━━━━━ MATERIAL TO PROCESS ━━━━━

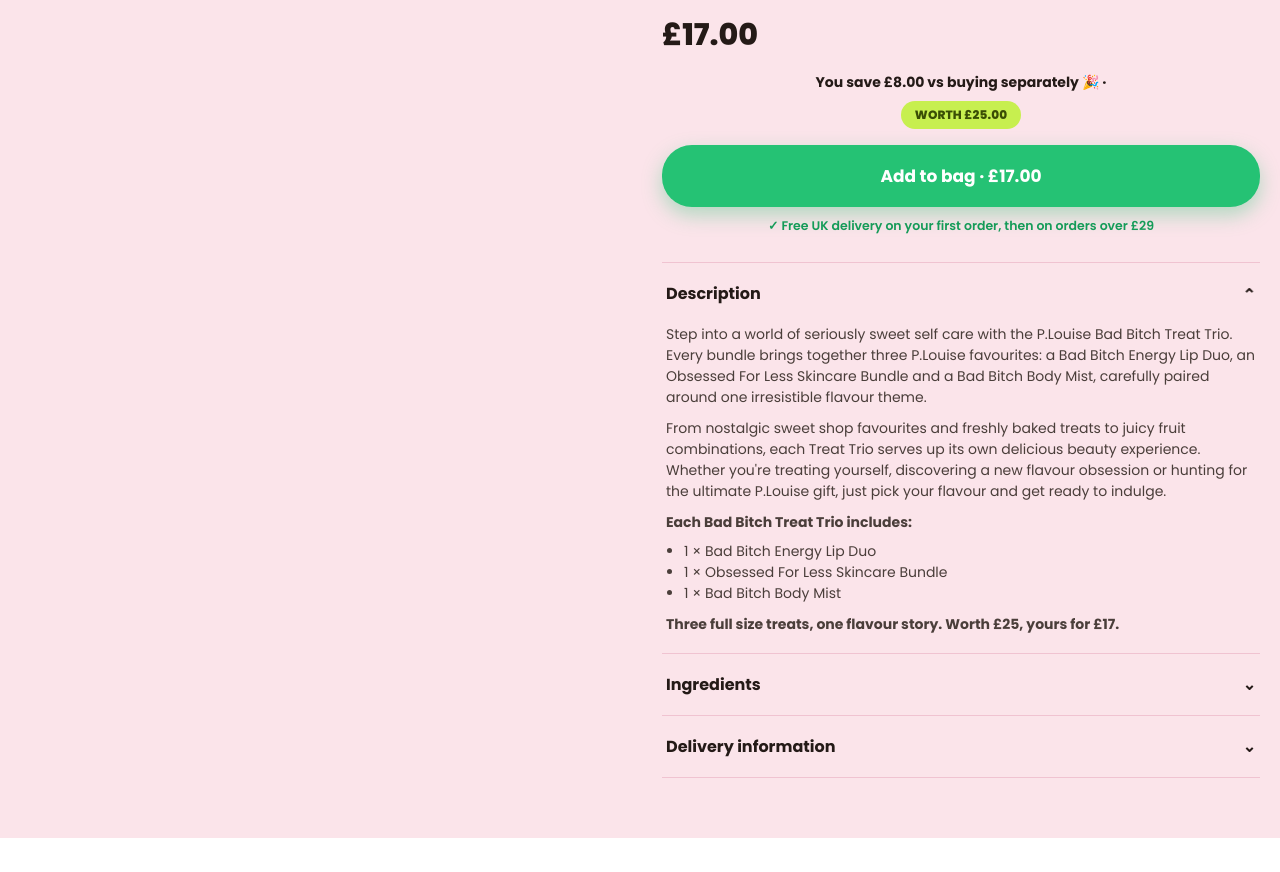
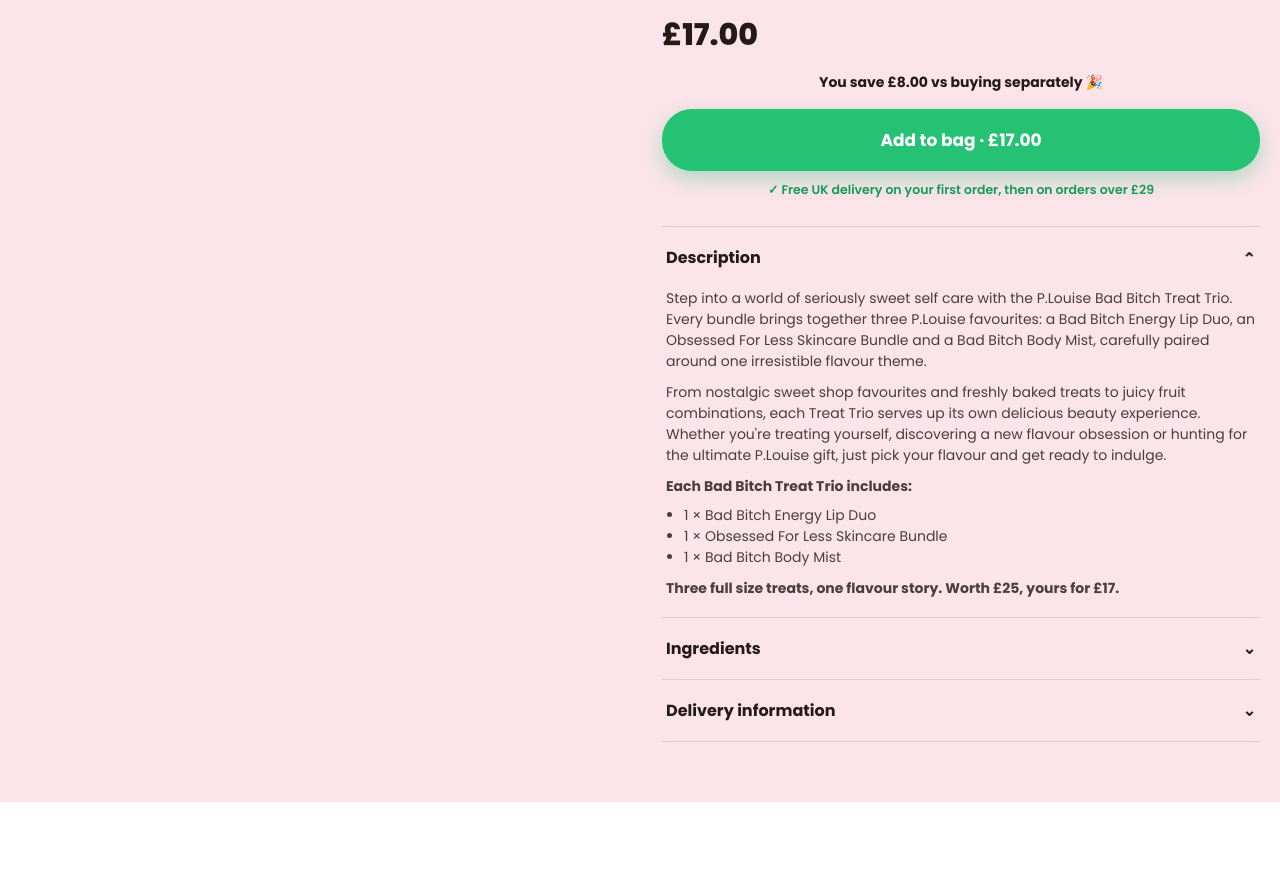
Before and after one commit to asafewebdev/PLOUISE-, a website: page index.html in a window 1280 px wide. Shown: the part 926-1798 px from the top of the page. Drawn offline with Linux system fonts and the light colour scheme.

Commit message:
Remove badge WORTH do resumo de economia

```diff
--- a/index.html
+++ b/index.html
@@ -168,7 +168,6 @@
 
   .bundle-msg{margin-top:14px;font-size:13.5px;font-weight:600;color:#241a17;display:flex;flex-direction:column;align-items:center;justify-content:center;gap:8px;text-align:center}
   .bundle-msg .save{font-weight:700;color:#241a17}
-  .bundle-msg .extra{background:var(--lime);color:#3a4d05;padding:5px 14px;border-radius:16px;font-weight:800;font-size:12px;letter-spacing:.01em}
   .bundle-msg.locked{color:#a06a80}
   @media(min-width:600px){.bundle-msg{font-size:14px}}
 
@@ -443,7 +442,7 @@
       </div>
 
       <div class="bundle-msg" id="bundleMsg">
-        <span class="save">You save £8.00 vs buying separately 🎉 ·</span><span class="extra">WORTH £25.00</span>
+        <span class="save">You save £8.00 vs buying separately 🎉</span>
       </div>
 
       <button class="addbag" id="addBag" onclick="onAddBag()">Add to bag · £17.00</button>
@@ -699,7 +698,7 @@
   const total=UNIT*pickQty;
   document.getElementById('grandTotal').textContent=money(total);
   const save=(WORTH-UNIT)*pickQty;
-  document.getElementById('bundleMsg').innerHTML=`<span class="save">You save ${money(save)} vs buying separately 🎉 ·</span><span class="extra">WORTH ${money(WORTH*pickQty)}</span>`;
+  document.getElementById('bundleMsg').innerHTML=`<span class="save">You save ${money(save)} vs buying separately 🎉</span>`;
   document.getElementById('addBag').textContent=`Add to bag · ${money(total)}`;
 }
 
```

━━━━━

Across the entries above, find each line with the word "span" and please copy it out.

-        <span class="save">You save £8.00 vs buying separately 🎉 ·</span><span class="extra">WORTH £25.00</span>
+        <span class="save">You save £8.00 vs buying separately 🎉</span>
-  document.getElementById('bundleMsg').innerHTML=`<span class="save">You save ${money(save)} vs buying separately 🎉 ·</span><span class="extra">WORTH ${money(WORTH*pickQty)}</span>`;
+  document.getElementById('bundleMsg').innerHTML=`<span class="save">You save ${money(save)} vs buying separately 🎉</span>`;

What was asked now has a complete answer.